Meanwhile, the Dutch-based next generation clean chemical production platform developer Photanol has confirmed it can produce lactic acid and additional biomass media by allowing the cyanobacteria to grow in conjunction with sunlight and CO² via a basic photosynthesis process - and that it claims can be between 10 - 15 % more cost-effective than PLA derived through the traditional sugar cane route. Demonstrating PLA's versatility, Corbion has used it as a replacement for PP cones traditionally used to protect rubber trees during their formative growing phase. Whereas the rubber industry in Thailand has traditionally experienced irreparable damage to the root system of a significant proportion of young trees when the protective cone is removed, the PLA alternative simply composts post-use.
Corbion has also confirmed that the 75,000 tonne capacity PLA plant it is building in Thailand as part of its joint venture with Total is on track to come on stream in 2018.
The European Bioplastics Conference 2017 will be held in Berlin during 28-29 November.
EU Policymakers Boost Bio-based Plastic
"Strategy on Plastics in a circular economy" addresses the "high dependence on fossil feedstock" as one of its three priority areas

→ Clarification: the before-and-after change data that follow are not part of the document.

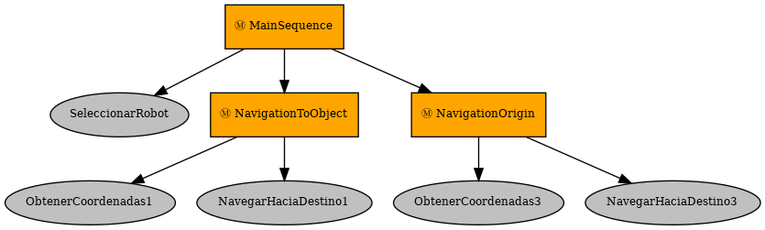
The Graphviz diagram bt.png in LuisLuar/Proyecto_Robotica, before a commit. Its source is kept beside it as bt.dot.
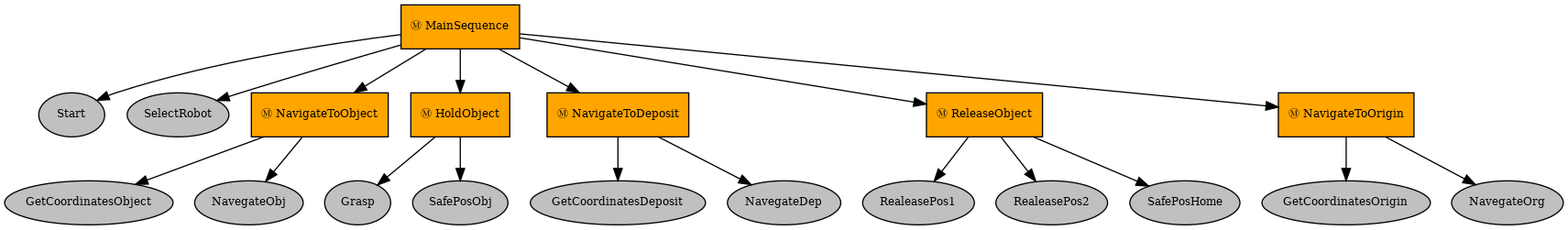
The same diagram one commit later.

Diff of the diagram source:
```diff
@@ -4,18 +4,40 @@
 node [fontname="times-roman"];
 edge [fontname="times-roman"];
 MainSequence [fillcolor=orange, fontcolor=black, fontsize=9, label="Ⓜ MainSequence", shape=box, style=filled];
-SeleccionarRobot [fillcolor=gray, fontcolor=black, fontsize=9, label=SeleccionarRobot, shape=ellipse, style=filled];
-MainSequence -> SeleccionarRobot;
-NavigationToObject [fillcolor=orange, fontcolor=black, fontsize=9, label="Ⓜ NavigationToObject", shape=box, style=filled];
-MainSequence -> NavigationToObject;
-ObtenerCoordenadas1 [fillcolor=gray, fontcolor=black, fontsize=9, label=ObtenerCoordenadas1, shape=ellipse, style=filled];
-NavigationToObject -> ObtenerCoordenadas1;
-NavegarHaciaDestino1 [fillcolor=gray, fontcolor=black, fontsize=9, label=NavegarHaciaDestino1, shape=ellipse, style=filled];
-NavigationToObject -> NavegarHaciaDestino1;
-NavigationOrigin [fillcolor=orange, fontcolor=black, fontsize=9, label="Ⓜ NavigationOrigin", shape=box, style=filled];
-MainSequence -> NavigationOrigin;
-ObtenerCoordenadas3 [fillcolor=gray, fontcolor=black, fontsize=9, label=ObtenerCoordenadas3, shape=ellipse, style=filled];
-NavigationOrigin -> ObtenerCoordenadas3;
-NavegarHaciaDestino3 [fillcolor=gray, fontcolor=black, fontsize=9, label=NavegarHaciaDestino3, shape=ellipse, style=filled];
-NavigationOrigin -> NavegarHaciaDestino3;
+Start [fillcolor=gray, fontcolor=black, fontsize=9, label=Start, shape=ellipse, style=filled];
+MainSequence -> Start;
+SelectRobot [fillcolor=gray, fontcolor=black, fontsize=9, label=SelectRobot, shape=ellipse, style=filled];
+MainSequence -> SelectRobot;
+NavigateToObject [fillcolor=orange, fontcolor=black, fontsize=9, label="Ⓜ NavigateToObject", shape=box, style=filled];
+MainSequence -> NavigateToObject;
+GetCoordinatesObject [fillcolor=gray, fontcolor=black, fontsize=9, label=GetCoordinatesObject, shape=ellipse, style=filled];
+NavigateToObject -> GetCoordinatesObject;
+NavegateObj [fillcolor=gray, fontcolor=black, fontsize=9, label=NavegateObj, shape=ellipse, style=filled];
+NavigateToObject -> NavegateObj;
+HoldObject [fillcolor=orange, fontcolor=black, fontsize=9, label="Ⓜ HoldObject", shape=box, style=filled];
+MainSequence -> HoldObject;
+Grasp [fillcolor=gray, fontcolor=black, fontsize=9, label=Grasp, shape=ellipse, style=filled];
+HoldObject -> Grasp;
+SafePosObj [fillcolor=gray, fontcolor=black, fontsize=9, label=SafePosObj, shape=ellipse, style=filled];
+HoldObject -> SafePosObj;
+NavigateToDeposit [fillcolor=orange, fontcolor=black, fontsize=9, label="Ⓜ NavigateToDeposit", shape=box, style=filled];
+MainSequence -> NavigateToDeposit;
+GetCoordinatesDeposit [fillcolor=gray, fontcolor=black, fontsize=9, label=GetCoordinatesDeposit, shape=ellipse, style=filled];
+NavigateToDeposit -> GetCoordinatesDeposit;
+NavegateDep [fillcolor=gray, fontcolor=black, fontsize=9, label=NavegateDep, shape=ellipse, style=filled];
+NavigateToDeposit -> NavegateDep;
+ReleaseObject [fillcolor=orange, fontcolor=black, fontsize=9, label="Ⓜ ReleaseObject", shape=box, style=filled];
+MainSequence -> ReleaseObject;
+RealeasePos1 [fillcolor=gray, fontcolor=black, fontsize=9, label=RealeasePos1, shape=ellipse, style=filled];
+ReleaseObject -> RealeasePos1;
+RealeasePos2 [fillcolor=gray, fontcolor=black, fontsize=9, label=RealeasePos2, shape=ellipse, style=filled];
+ReleaseObject -> RealeasePos2;
+SafePosHome [fillcolor=gray, fontcolor=black, fontsize=9, label=SafePosHome, shape=ellipse, style=filled];
+ReleaseObject -> SafePosHome;
+NavigateToOrigin [fillcolor=orange, fontcolor=black, fontsize=9, label="Ⓜ NavigateToOrigin", shape=box, style=filled];
+MainSequence -> NavigateToOrigin;
+GetCoordinatesOrigin [fillcolor=gray, fontcolor=black, fontsize=9, label=GetCoordinatesOrigin, shape=ellipse, style=filled];
+NavigateToOrigin -> GetCoordinatesOrigin;
+NavegateOrg [fillcolor=gray, fontcolor=black, fontsize=9, label=NavegateOrg, shape=ellipse, style=filled];
+NavigateToOrigin -> NavegateOrg;
 }
```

European policymakers gave a bold signal that they want to boost bio-based plastic products this week. On Tuesday, the European Parliament’s Environment Committee adopted a Report which calls on Member States to promote the use of bio-based recyclable packaging via “economic instruments”, “improving market conditions” and “reviewing existing legislation”. This was followed by the publication, on Thursday, of the European Commission’s “Strategy on Plastics in a circular economy“, which addresses the “high dependence on fossil feedstock” as one of its three priority areas.

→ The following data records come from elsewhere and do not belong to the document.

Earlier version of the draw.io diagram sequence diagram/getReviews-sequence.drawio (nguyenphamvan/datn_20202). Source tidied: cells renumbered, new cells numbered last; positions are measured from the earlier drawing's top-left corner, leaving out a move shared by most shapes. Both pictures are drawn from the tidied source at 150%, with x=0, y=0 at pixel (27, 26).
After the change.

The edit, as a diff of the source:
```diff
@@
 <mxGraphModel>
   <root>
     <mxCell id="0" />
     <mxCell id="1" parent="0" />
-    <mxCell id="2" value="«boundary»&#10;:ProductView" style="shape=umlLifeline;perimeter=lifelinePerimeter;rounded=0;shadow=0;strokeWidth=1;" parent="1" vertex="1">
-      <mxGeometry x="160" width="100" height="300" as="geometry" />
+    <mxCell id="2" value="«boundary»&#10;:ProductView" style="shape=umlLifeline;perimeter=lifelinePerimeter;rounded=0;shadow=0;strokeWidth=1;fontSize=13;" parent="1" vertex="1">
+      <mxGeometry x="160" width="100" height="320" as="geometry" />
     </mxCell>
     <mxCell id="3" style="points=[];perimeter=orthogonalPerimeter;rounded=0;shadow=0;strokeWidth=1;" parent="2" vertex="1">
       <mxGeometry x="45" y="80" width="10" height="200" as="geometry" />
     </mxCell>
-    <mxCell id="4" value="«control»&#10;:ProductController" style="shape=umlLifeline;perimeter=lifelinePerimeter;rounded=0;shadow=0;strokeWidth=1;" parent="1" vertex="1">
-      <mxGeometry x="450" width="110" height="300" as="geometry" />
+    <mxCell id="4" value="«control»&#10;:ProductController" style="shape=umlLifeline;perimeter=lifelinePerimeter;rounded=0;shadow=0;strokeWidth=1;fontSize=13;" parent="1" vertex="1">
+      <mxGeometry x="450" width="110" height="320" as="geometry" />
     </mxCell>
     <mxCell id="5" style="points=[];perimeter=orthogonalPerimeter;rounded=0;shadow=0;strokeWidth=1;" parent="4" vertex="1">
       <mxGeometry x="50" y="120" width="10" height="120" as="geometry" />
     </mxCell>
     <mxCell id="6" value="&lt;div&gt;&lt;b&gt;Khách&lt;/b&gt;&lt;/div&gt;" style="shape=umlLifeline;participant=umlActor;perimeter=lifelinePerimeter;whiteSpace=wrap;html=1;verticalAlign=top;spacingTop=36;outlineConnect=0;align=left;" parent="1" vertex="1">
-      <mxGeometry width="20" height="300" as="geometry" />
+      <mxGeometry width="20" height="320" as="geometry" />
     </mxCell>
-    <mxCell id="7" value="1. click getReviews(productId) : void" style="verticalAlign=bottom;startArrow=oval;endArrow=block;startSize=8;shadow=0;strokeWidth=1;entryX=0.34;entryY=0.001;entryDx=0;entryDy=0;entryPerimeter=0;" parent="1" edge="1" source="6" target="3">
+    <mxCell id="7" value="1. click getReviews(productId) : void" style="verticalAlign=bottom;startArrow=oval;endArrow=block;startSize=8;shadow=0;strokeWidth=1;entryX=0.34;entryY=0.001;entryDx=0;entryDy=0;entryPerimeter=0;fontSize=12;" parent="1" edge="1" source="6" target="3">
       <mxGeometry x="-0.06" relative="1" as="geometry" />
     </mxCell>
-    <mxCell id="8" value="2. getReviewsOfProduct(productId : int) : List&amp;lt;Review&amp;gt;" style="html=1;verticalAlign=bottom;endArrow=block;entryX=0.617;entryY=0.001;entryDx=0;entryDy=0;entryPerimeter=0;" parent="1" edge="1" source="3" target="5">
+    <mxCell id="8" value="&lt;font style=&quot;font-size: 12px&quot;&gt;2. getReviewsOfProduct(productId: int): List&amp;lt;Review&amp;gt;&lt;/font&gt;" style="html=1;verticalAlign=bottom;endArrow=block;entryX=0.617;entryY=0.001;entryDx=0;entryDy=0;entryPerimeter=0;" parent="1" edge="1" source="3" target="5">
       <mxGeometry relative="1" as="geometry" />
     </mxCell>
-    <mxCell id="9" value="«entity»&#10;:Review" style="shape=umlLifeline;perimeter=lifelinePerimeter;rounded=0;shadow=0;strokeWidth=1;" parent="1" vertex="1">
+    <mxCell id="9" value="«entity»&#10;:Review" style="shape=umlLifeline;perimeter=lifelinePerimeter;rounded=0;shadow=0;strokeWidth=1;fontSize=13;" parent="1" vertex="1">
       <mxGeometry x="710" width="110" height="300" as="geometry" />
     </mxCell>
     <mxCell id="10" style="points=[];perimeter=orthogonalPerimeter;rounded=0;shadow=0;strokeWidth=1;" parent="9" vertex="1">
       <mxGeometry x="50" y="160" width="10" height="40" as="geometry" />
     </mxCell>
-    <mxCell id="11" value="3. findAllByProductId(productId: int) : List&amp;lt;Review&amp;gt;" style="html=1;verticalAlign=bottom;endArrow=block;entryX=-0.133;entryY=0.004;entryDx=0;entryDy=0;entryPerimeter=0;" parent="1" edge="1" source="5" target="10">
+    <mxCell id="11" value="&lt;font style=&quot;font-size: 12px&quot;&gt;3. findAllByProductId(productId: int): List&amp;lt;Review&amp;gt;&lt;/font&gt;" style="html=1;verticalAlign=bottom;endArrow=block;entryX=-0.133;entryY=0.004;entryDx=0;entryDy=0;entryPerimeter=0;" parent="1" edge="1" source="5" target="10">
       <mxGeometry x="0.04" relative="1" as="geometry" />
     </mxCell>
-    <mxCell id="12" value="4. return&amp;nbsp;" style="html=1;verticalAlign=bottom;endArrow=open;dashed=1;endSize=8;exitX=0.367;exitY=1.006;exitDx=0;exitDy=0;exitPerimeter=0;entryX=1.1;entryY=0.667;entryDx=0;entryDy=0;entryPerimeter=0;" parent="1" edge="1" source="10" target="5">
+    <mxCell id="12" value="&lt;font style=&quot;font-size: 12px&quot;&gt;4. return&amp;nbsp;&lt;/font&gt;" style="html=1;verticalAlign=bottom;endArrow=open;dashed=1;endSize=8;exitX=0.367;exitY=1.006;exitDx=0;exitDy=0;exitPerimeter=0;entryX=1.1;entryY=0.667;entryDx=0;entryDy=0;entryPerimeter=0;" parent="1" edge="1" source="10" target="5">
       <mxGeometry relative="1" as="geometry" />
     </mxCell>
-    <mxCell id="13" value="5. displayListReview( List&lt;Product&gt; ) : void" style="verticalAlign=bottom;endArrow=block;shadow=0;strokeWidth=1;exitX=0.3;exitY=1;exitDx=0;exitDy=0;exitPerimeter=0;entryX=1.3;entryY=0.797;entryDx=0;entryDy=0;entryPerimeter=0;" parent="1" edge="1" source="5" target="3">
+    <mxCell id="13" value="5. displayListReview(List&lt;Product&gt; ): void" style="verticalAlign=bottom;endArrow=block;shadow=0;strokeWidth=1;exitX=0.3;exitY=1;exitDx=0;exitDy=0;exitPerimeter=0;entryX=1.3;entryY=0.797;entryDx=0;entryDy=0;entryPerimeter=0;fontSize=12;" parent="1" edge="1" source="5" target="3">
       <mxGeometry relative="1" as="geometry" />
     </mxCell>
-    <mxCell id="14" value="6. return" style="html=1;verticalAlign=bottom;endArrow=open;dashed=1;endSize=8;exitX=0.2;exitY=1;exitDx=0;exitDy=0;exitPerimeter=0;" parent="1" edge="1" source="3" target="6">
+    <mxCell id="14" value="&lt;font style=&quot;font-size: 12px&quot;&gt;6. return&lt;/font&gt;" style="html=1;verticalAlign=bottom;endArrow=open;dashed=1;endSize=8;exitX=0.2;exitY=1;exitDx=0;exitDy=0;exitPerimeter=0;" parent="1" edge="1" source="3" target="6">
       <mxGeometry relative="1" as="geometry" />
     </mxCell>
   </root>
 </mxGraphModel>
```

It might be tempting to herald the dawn of a new era for bio-based plastics. It’s not. There’s a good deal of work that still needs to be done before we see a really significant shift to these materials. Bioplastics make up barely 1% of total plastic production and there’s certainly a need to increase production capacities in Europe, which are still very low. Fostering responsible growth in the industry is a key area, which depends on sound sustainability criteria, robust standards, and access to feedstock.

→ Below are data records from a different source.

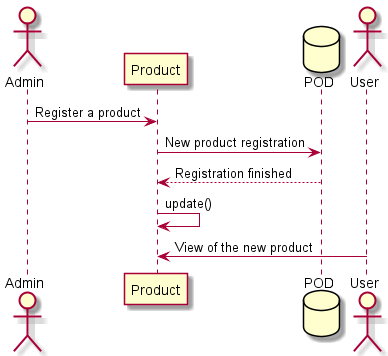
This is docs/images/06_registrationProduct_runtime_view.png from Arquisoft/dede_es6c, a PlantUML export, as it was before one commit. Its diagram source:
```plantuml
@startuml registrationProduct
actor Admin
participant Product
database POD
actor User
Admin -> Product : Register a product
Product -> POD : New product registration
POD --> Product : Registration finished
Product -> Product : update()
User -> Product : View of the new product
@enduml
```
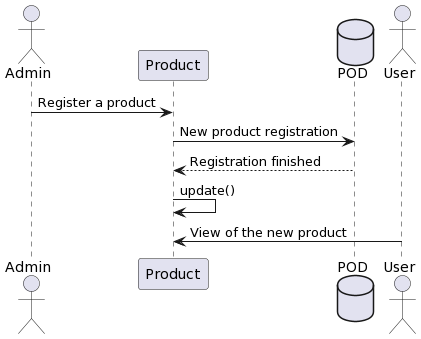
After the change.

Diff of the diagram source:
```diff
@@ -1,11 +1,10 @@
-@startuml registrationProduct
+@startuml
 actor Admin
-participant Product
+Admin -> Product: Register a product
 database POD
+Product -> POD : New product registration
+POD --> Product: Registration finished
+Product-> Product: update()
 actor User
-Admin -> Product : Register a product
-Product -> POD : New product registration
-POD --> Product : Registration finished
-Product -> Product : update()
 User -> Product : View of the new product
 @enduml
```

There is now however, perhaps for the first time, some tangible momentum within the policy field. Pull measures for the use of bio-based plastics, which until recently were considered a pipedream, are now much more realistic. Some Members States have made firm commitments to explore incentives through the participation fees of EPR schemes. Others are keen to promote bio-based materials within certain product categories. But it remains to be seen whether the Council will support the European Parliament’s position outlined in the Bonafe Report.
But all this needs to be underpinned by life-cycle thinking, as mentioned in a recent article I posted here. Bio-based materials and products that undergo LCA can demonstrate the GHG emissions savings and other sustainability benefits they possess. LCA increases the ability to accurately compare the environmental impacts of different materials, something which will feed into the forthcoming discussions on eco-design.
Braskem, producer of I’m Green™, a renewable, recyclable plastic made from sugarcane, is the leading biopolymer producer in the world.